- I can personally attest that with the majority of the Curriculum Vitae we have reviewed; over 1500 in the past 2 years, most of these graduates Curriculum Vitae’s are like pieces of papers written by 12 year olds on an English class test in Grade 7. Where is the investment in the brand that you are – as a graduate?
All in all this is to say, being a graduate does not mean you are entitled to employment, it is your capacity to implement your self first to the development of your brand (Who you are) as a graduate, relatively to the job market industry you relate to – that will guarantee you a chance to the job market. This is another reason why majority of companies find it hard to hire graduates specifically!
One of the UK’s biggest graduate recruiters has removed degree classification from the entry criteria for its hiring programmes, having found “no evidence” that success at university was correlated with achievement in professional qualifications.

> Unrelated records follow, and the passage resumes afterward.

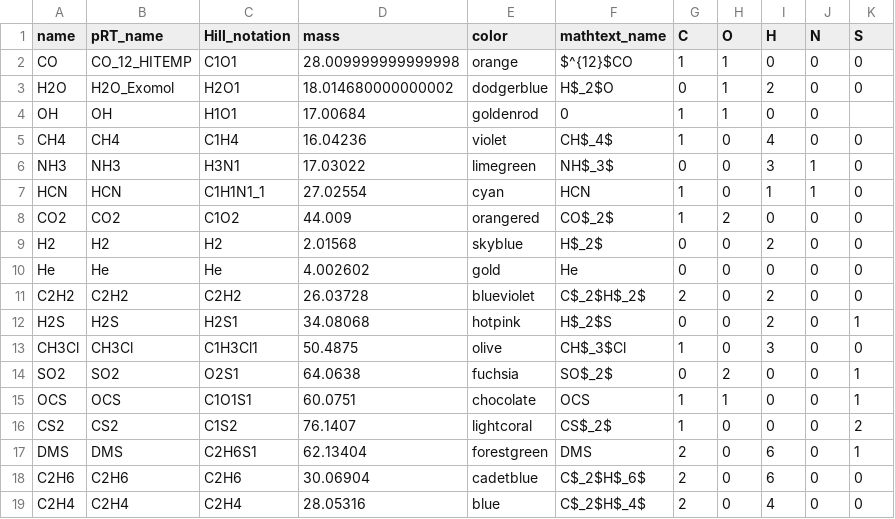
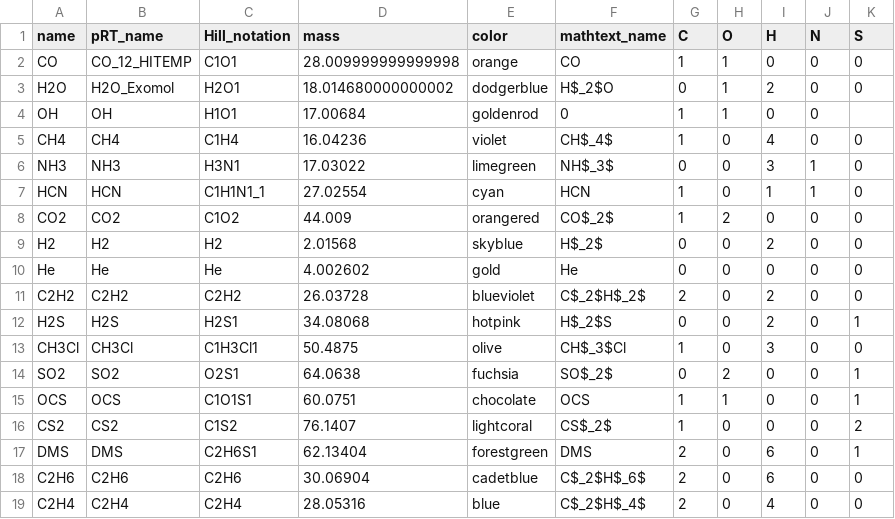
Before and after one commit to NatalieGrasser/LIFE_retrieval, a CSV file: LIFE_retrieval/species_info.csv, drawn as a sheet.

```diff
--- a/LIFE_retrieval/species_info.csv
+++ b/LIFE_retrieval/species_info.csv
@@ -1,3 +1,3 @@
 name,pRT_name,Hill_notation,mass,color,mathtext_name,C,O,H,N,S
-CO,CO_12_HITEMP,C1O1,28.009999999999998,orange,$^{12}$CO,1,1,0,0,0
+CO,CO_12_HITEMP,C1O1,28.009999999999998,orange,CO,1,1,0,0,0
 H2O,H2O_Exomol,H2O1,18.014680000000002,dodgerblue,H$_2$O,0,1,2,0,0
```
Also changed, not shown: 2 other files.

Accountancy firm Ernst and Young, known as EY, does no longer require students to have a 2:1 degree and the equivalent of three B grades at A level to be considered for its graduate programmes.
Instead, the company will use numerical tests and online “strength” assessments to assess the potential of applicants.
This is why we should re-evaluate the graduate industry.
This means – getting a job and kick starting your career has nothing to do with what qualification you have. It has everything to do with who you are, you character and or attitude. That is why I personally believe that “Your qualification can take you where ever you want to be in life, but it is only your attitude and character that will keep you there.”
“We do not see things as they are, we see things as we are. If you change the way you look at things, the things you look at will change!”
Bayekeni Thenga is certified in Advanced Career Guidance, Excellence in Service, Entrepreneurship and Project Management.